The electric power sector accounted for nearly one-third of U.S. energy-related CO2 emissions in 2019. Only the transportation sector emitted more CO2. Within the electric power sector, emissions from coal fell by 15% in 2019, and emissions from natural gas rose by 7%.
U.S. electric power sector emissions have declined 33% from the peak in 2007 because less electricity has been generated from coal and more electricity has been generated from natural gas, which emits less CO2 when combusted, and non-carbon sources. U.S. total energy-related CO2 emissions have fallen 15% since the 2007 peak.
Nuclear and renewable sources of electricity generation that do not emit CO2 comprised a record 38% share of U.S. electricity generation in 2019. Much of this growth came from the continued construction of solar and wind capacity. The changes in the composition of electricity generation and improvements in energy efficiency have led to a decline in the total carbon intensity of electricity, which has fallen from 619 metric tons per megawatt-hour in 2005 to 408 metric tons per megawatt-hour in 2019.

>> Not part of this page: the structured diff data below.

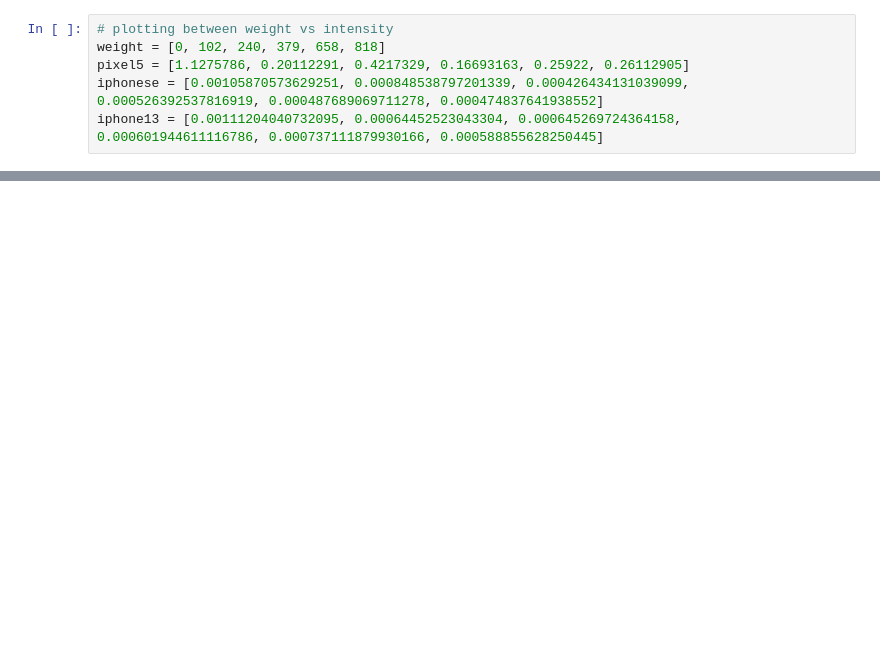
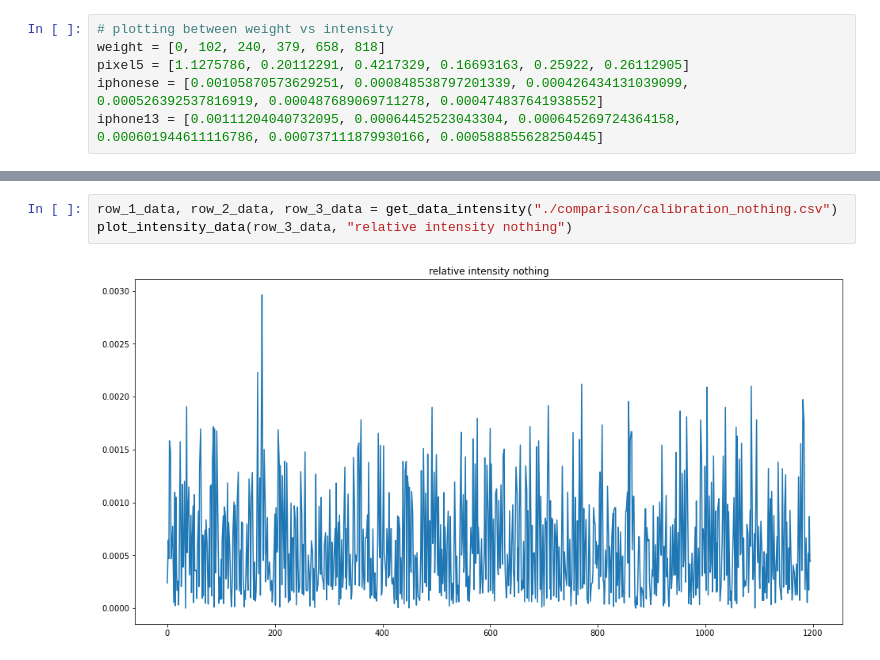
Before and after one commit to pat266/Motif, a Jupyter notebook: experiments/experiment-data/graph.ipynb, the cells around one changed output, grey strips where cells are left out. Saved outputs shown, nothing was run; the diff lists cells and outputs as text; blank space fills up the shorter version.

```diff
--- a/experiments/experiment-data/graph.ipynb
+++ b/experiments/experiment-data/graph.ipynb
@@ -132,0 +132,5 @@ plot_intensity_data(row_3_data, "relative intensity array")
+# %%
+row_1_data, row_2_data, row_3_data = get_data_intensity("./comparison/calibration_nothing.csv")
+plot_intensity_data(row_3_data, "relative intensity nothing")
+# %% [output]
+[figure, added]
```
Also changed, not shown: parts of 9 cells of this notebook, 9 other files.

U.S. CO2 emissions related to energy consumption in the residential and commercial sectors remained flat in 2019. CO2 emissions from the industrial sector increased by 1.1% because of increased industrial output. The transportation sector had a 0.2% decrease in emissions, breaking a six-year trend of rising emissions in the sector since 2012.
CO2 emissions in 2020 are expected to fall by 19% for coal, 13% for petroleum and 2% for natural gas. The changes can be attributed to the economic and behavioral effects the COVID-19 pandemic has had on energy consumption.
This year, responses to the pandemic, including working from home, travel restrictions, and businesses limiting operations or closing, have impacted U.S. energy consumption. In April, monthly U.S. energy consumption fell to a 30-year low and emissions declined to a record low as many parts of the country implemented measures to slow the spread of COVID.
Petroleum accounted for 45% of U.S. energy-related CO2 emissions in 2020, and most of the emissions were from the transportation sector. CO2 emissions from petroleum in the transportation sector fell to 102 million metric tons in April, the lowest monthly level since February 1983.
Natural gas accounted for about 36% of U.S. energy-related CO2 emissions in 2020. The electric power sector consumes more natural gas than any other sector. In 2020, the use of natural gas to generate electricity is expected to rise even though electricity consumption declined slightly.
Coal CO2 emissions in 2020 are expected to fall to the lowest annual level since 1973 and account for 19% of total energy-related emissions, or 4,597 million metric tons. Most coal is consumed in the electric power sector in the United States, and coal has lost market share to natural gas and renewables since reaching a peak in 2007.